One of the most fun aspects about growing Cannabis at home is trying different strains. There are all sorts of colors out there - red, purple, black, pink, green. Each single one looks awesome and truly varies from one another during the blooming stage. In this article I will walk you through the most beautiful strains and discover what makes them look like this. Get ready to select the dopest-looking one for your next growing!
DO COLORS HAVE DIFFERENT EFFECTS?
It is important to point out that whilst dark black buds may give an impression that they can deliver a completely different level of high, in reality it is not the case. The potency of weed depends on the percentage of THC. However, the color does affect the flavor. In fact, some of the bright colorful strains have a smell totally different from the classic marijuana odor. That is what makes the attempts to grow something exotic totally worth it!
WHAT DOES COLOR DEPEND ON?
Thanks to breeders that have been doing their job great since 1970x, nowadays we have a whole plethora of strains to choose from. The ability to select from the broad color range adds another element of choice and luxury to the experience. While during the growing stage all Cannabis looks the same regardless of the strain, genetics fully “turns on” at the blooming stage, where colorful buds and leaves steal the show.
This beauty occurs due to anthocyanins - colorful chemicals that are responsible for tinges of red, purple, and blue throughout the plant kingdom, including blueberries, red cabbage, cranberries, cherries, aubergine, and purple potatoes.
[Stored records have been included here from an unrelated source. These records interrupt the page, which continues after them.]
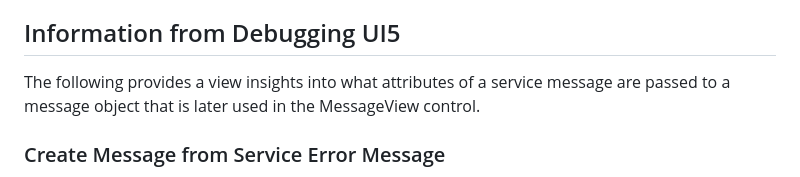
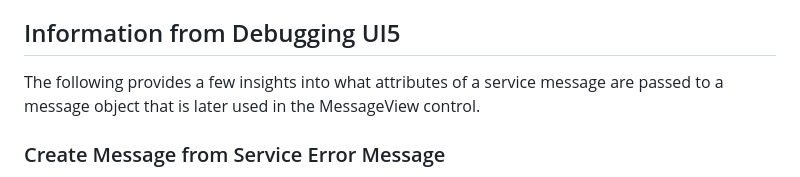
Before and after one commit to stockbal/cap-samples, a Markdown page: README.md, the part around the change. Rendered like a GitHub page.

Commit message:
docs: fix documentation

```diff
--- a/README.md
+++ b/README.md
@@ -6,7 +6,7 @@ Short documentation how to return detail errors or even long text errors via `re
 
 ## Information from Debugging UI5
 
-The following provides a view insights into what attributes of a service message are passed to a message object that is later used in the MessageView control.
+The following provides a few insights into what attributes of a service message are passed to a message object that is later used in the MessageView control.
 
 ### Create Message from Service Error Message
 
```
Researchers have identified over 700 anthocyanins that plants create as secondary metabolites. They’re not directly involved in plant growth or development, but are instead utilized to attract beneficial insects and combat biotic (viruses, bacteria, fungi, and insects) and abiotic (UV rays and high temperatures) stressors.
These radiant phytochemicals are partly responsible for the many colors of weed, but they aren’t the only ones to affect it. pH also plays a big role. Anthocyanins display reddish-purple tones at a neutral pH of 7, red-pink shades in an acidic range of 1–6, and green tones at an alkaline pH of 8–14.
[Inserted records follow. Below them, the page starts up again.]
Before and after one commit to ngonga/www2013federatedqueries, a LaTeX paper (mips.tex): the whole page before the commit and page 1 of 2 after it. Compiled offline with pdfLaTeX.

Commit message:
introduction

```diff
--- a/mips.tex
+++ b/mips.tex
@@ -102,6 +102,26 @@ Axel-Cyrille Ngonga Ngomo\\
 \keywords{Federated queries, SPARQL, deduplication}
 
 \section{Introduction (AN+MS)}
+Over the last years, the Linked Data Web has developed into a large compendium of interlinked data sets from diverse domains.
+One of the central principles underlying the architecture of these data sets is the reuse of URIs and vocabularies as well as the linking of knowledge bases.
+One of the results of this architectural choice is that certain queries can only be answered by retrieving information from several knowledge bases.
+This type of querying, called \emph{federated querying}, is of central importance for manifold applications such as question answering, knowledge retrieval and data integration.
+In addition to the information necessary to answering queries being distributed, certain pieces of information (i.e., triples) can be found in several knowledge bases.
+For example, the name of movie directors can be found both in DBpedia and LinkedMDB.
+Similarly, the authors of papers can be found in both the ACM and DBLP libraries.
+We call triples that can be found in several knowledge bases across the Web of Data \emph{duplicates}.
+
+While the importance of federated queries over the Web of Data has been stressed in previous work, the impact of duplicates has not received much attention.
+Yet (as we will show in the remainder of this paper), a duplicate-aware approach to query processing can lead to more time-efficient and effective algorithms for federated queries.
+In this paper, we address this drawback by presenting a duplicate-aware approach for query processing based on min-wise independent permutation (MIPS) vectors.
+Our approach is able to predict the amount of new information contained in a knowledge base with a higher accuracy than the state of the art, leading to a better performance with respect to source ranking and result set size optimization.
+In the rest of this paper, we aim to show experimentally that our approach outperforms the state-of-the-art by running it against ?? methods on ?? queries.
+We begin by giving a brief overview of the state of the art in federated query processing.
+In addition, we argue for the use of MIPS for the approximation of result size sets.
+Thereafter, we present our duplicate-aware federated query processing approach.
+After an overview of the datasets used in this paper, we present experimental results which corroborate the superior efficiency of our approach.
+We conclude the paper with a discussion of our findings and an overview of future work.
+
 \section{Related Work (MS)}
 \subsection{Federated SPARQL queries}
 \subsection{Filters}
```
Let’s have a look at which colors and strains have the best genetics to give out outstanding visual appearance.
1) Green (chlorophyll)
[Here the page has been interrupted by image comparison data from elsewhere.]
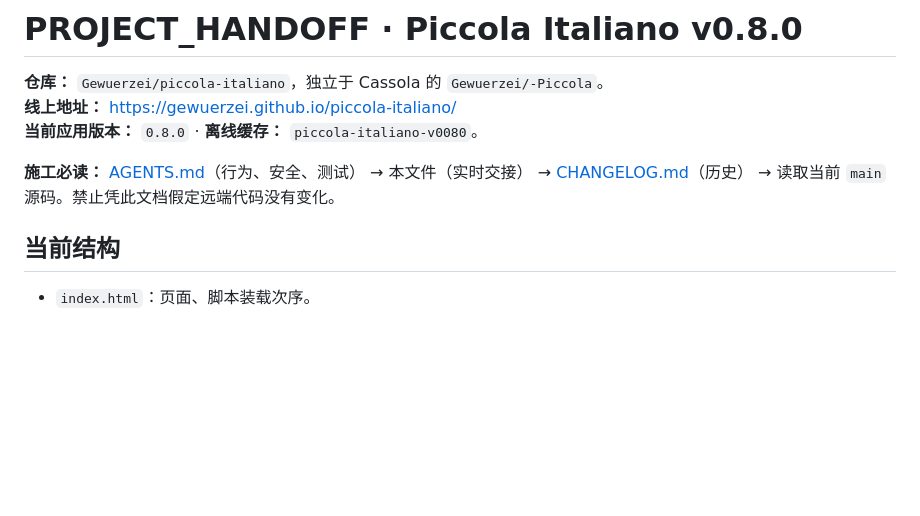
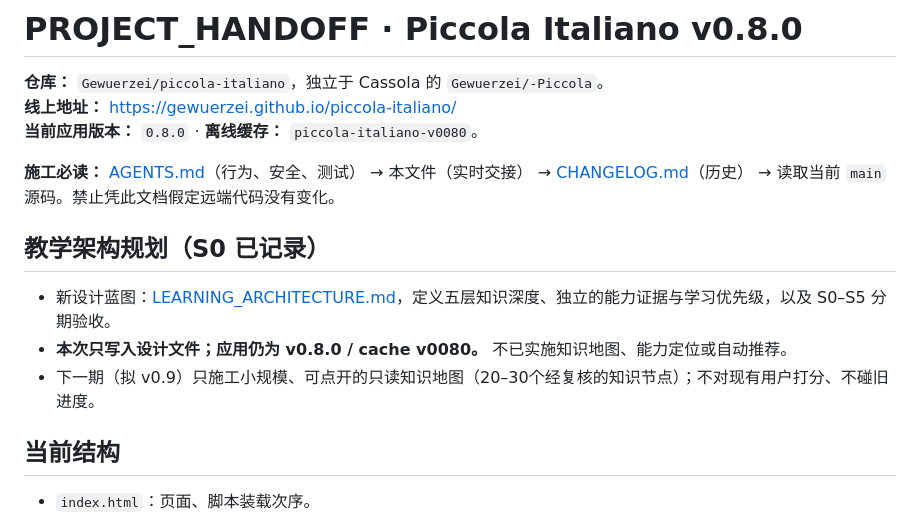
Before and after one commit to Gewuerzei/piccola-italiano, a Markdown page: PROJECT_HANDOFF.md, the part around the change. Rendered like a GitHub page; blank space fills up the shorter version.

Commit message:
docs: link staged curriculum blueprint without runtime changes

```diff
--- a/PROJECT_HANDOFF.md
+++ b/PROJECT_HANDOFF.md
@@ -5,6 +5,12 @@
 **当前应用版本：** `0.8.0` · **离线缓存：** `piccola-italiano-v0080`。
 
 **施工必读：** [AGENTS.md](AGENTS.md)（行为、安全、测试） → 本文件（实时交接） → [CHANGELOG.md](CHANGELOG.md)（历史） → 读取当前 `main` 源码。禁止凭此文档假定远端代码没有变化。
+
+## 教学架构规划（S0 已记录）
+
+- 新设计蓝图：[LEARNING_ARCHITECTURE.md](LEARNING_ARCHITECTURE.md)，定义五层知识深度、独立的能力证据与学习优先级，以及 S0–S5 分期验收。
+- **本次只写入设计文件；应用仍为 v0.8.0 / cache v0080。** 不已实施知识地图、能力定位或自动推荐。
+- 下一期（拟 v0.9）只施工小规模、可点开的只读知识地图（20–30个经复核的知识节点）；不对现有用户打分、不碰旧进度。
 
 ## 当前结构
 
```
The most common bud color that can’t really surprise anyone is green. However, some strains look so acidly-green, that they certainly won’t fail in attracting special attention. The depth and intensity of the green color depend on the amount of chlorophyll - an element that lies at the heart of the “photosynthesis” process, if you remember that one from biology classes.
Strains with acidly-green color: Euphoria, Triple G
2) Yellow (Carotenoids)
The striking shades of yellow are the result of the work of another phytochemical called Carotenoids. These molecules are a family of yellow, orange, and red organic pigments found in many plant species. They lend vibrant colors to carrots, papaya, squash, bell peppers, and more. Carotenoids fulfill a bunch of functions in plants, working as antioxidants, color attractants, the precursors to plant hormones; they even help out when it comes to photosynthesis.
Strains with bright yellow-orange tones: Bubble Kush, Golden Lemon
3) Red (anthocyanins and carotenoids)
Both anthocyanins and carotenoids serve up tones of red and pink. The carotenoid lutein absorbs blue light and appears orange–red at high concentrations. Anthocyanins also develop a red–pink shade when exposed to an acidic pH. Because cannabis plants thrive in a slightly acidic pH of 5.8–6.2, strains with higher quantities of these pigments are likely to develop red and pink hues in optimal conditions.
Strains with strong red tones: Black Russian, Red Poison
4) Purple (anthocyanins)
Personally my favorite weed color due to its “alien” appearance. Mature plant of purple color looks like something that doesn’t belong to the flora of the Earth. Purple cannabis has become extremely popular in recent years, and many consumers and growers prefer these colorful buds to standard green ones. On top of that, purple weed has a magnificent smell that reminds a mix of fruits with oak bark. Once again, anthocyanins underpin these brilliant shades, especially when exposed to a more neutral pH range.
Strains with strong purple tones: Purple Queen
5) Black (anthocyanins)
Plants that appear black are actually displaying very deep shades of purple. These strains possess high levels of anthocyanins, possibly due to a recessive gene that increases the conversion of glucose into these colorful pigments. With the right genetics, and when exposed to a more neutral pH, cannabis strains are capable of unleashing these astonishing, rich shades.
Dark black strains: LSD-25, Black Mamba